Governor reveals Data Dashboard, housing for front-line workers

By Bruce Burdett
Posted 4/15/20

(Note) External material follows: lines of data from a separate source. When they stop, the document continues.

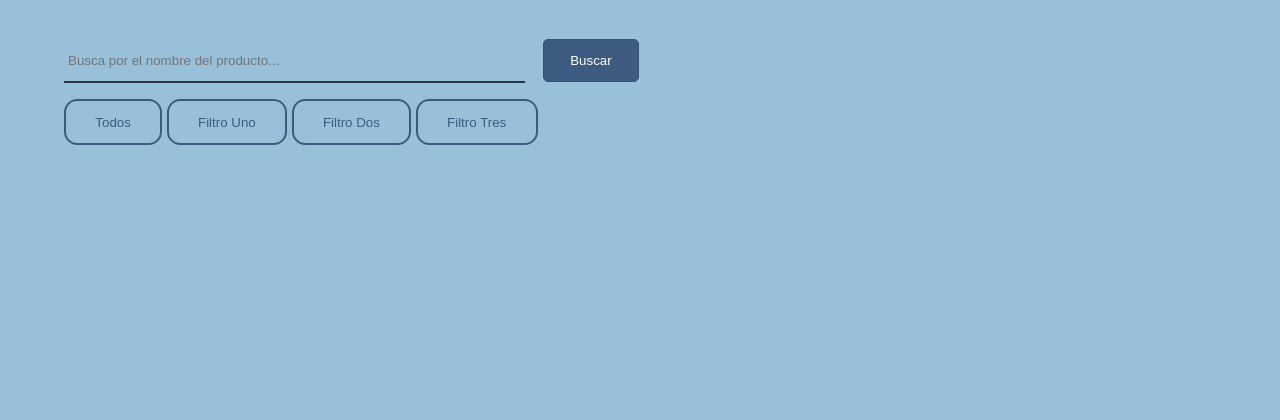
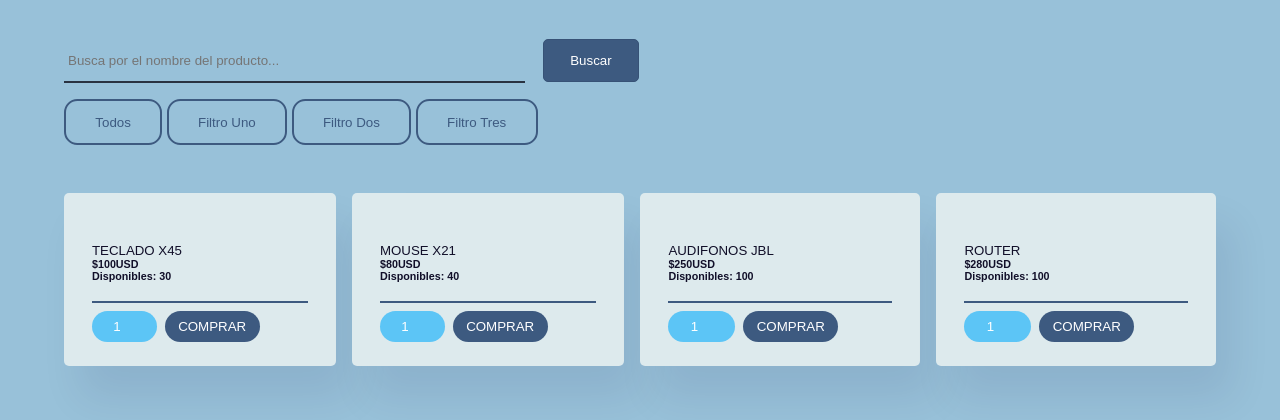
Before and after one commit to asdru0510/frontEnd-ecommerce, a plain HTML site: page index.html in a window 1280 px wide. Drawn offline with Linux system fonts and the light colour scheme.

Commit message:
Mejorar estructura de carpetas, avanzar en logica index.js

```diff
--- /dev/null
+++ b/assets/js/index.js
@@ -0,0 +1,83 @@
+const moneda="USD"
+
+let catalog={
+    data:[{
+        productName:"Teclado X45",
+        category:"Teclados",
+        price:"100",
+        image:"",
+        inventory:"30"
+    },
+    {
+        productName:"Mouse X21",
+        category:"Dispositivos-señaladores",
+        price:"80",
+        image:"",
+        inventory:"40"
+    },
+    {
+        productName:"Audifonos JBL",
+        category:"Audio",
+        price:"250",
+        image:"",
+        inventory:"100"
+    },
+    {
+        productName:"Router",
+        category:"Redes",
+        price:"280",
+        image:"",
+        inventory:"100"
+    }]
+}
+
+for (let i of catalog.data){
+    let card=document.createElement("div");
+    card.setAttribute("id",i.productName);
+    card.classList.add("card",i.category);
+
+    //,"hide"
+
+    let imgContainer=document.createElement("div");
+    imgContainer.classList.add('image-container');
+
+    let image=document.createElement("img");
+    image.setAttribute("src",i.image);
+    imgContainer.appendChild(image);
+
+    card.appendChild(imgContainer);
+
+    let container=document.createElement("div");
+    container.classList.add("container")
+
+    let name=document.createElement("h5");
+    name.innerText=i.productName.toUpperCase();
+    container.appendChild(name);
+
+    let price=document.createElement("h6");
+    price.innerText="$" + i.price + moneda;
+    container.appendChild(price);
+
+    let inventory=document.createElement("h6");
+    inventory.innerText="Disponibles: " + i.inventory;
+    container.appendChild(inventory);
+
+    let division=document.createElement("hr");
+    container.appendChild(division);
+
+    let order=document.createElement("input");
+    order.setAttribute("type","number");
+    order.setAttribute("min",'1');
+    order.setAttribute("max",i.inventory);
+    order.value="1";
+    container.appendChild(order);
+
+    let buying=document.createElement("button");
+    buying.setAttribute("type","submit");
+    buying.innerHTML="Comprar".toUpperCase();
+    buying.classList.add("catalog-button");
+    container.appendChild(buying);
+
+    card.appendChild(container);
+    document.getElementById("catalog").appendChild(card);
+}
--- a/index.html
+++ b/index.html
@@ -3,7 +3,7 @@
 <head>
     <meta charset="UTF-8">
     <meta name="viewport" content="width=device-width, initial-scale=1.0">
-    <link rel="stylesheet" href="style.css">
+    <link rel="stylesheet" href="./assets/css/style.css">
     <title>Document</title>
 </head>
 <body>
@@ -13,17 +13,17 @@
             <input type="search" name="" id="search-input" placeholder="Busca por el nombre del producto...">
             <button id="search">Buscar</button>
         </div>
-        <div id="filtro">
+        <div id="filter">
             <button class="filter-button">Todos</button>
             <button class="filter-button">Filtro Uno</button>
             <button class="filter-button">Filtro Dos</button>
             <button class="filter-button">Filtro Tres</button>
         </div>
-        <div id="catalogo">
+        <div id="catalog">
 
         </div>
     </div>
 
-
+<script src="./assets/js/index.js"></script>
 </body>
 </html>
```
Also changed, not shown: assets/css/style.css (renamed from style.css), index.js (deleted).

Mentioning Tiverton and Little Compton among other places at her Wednesday briefing, Governor Gina Raimondo clarified Tuesday’s remarks that anyone who shops for groceries …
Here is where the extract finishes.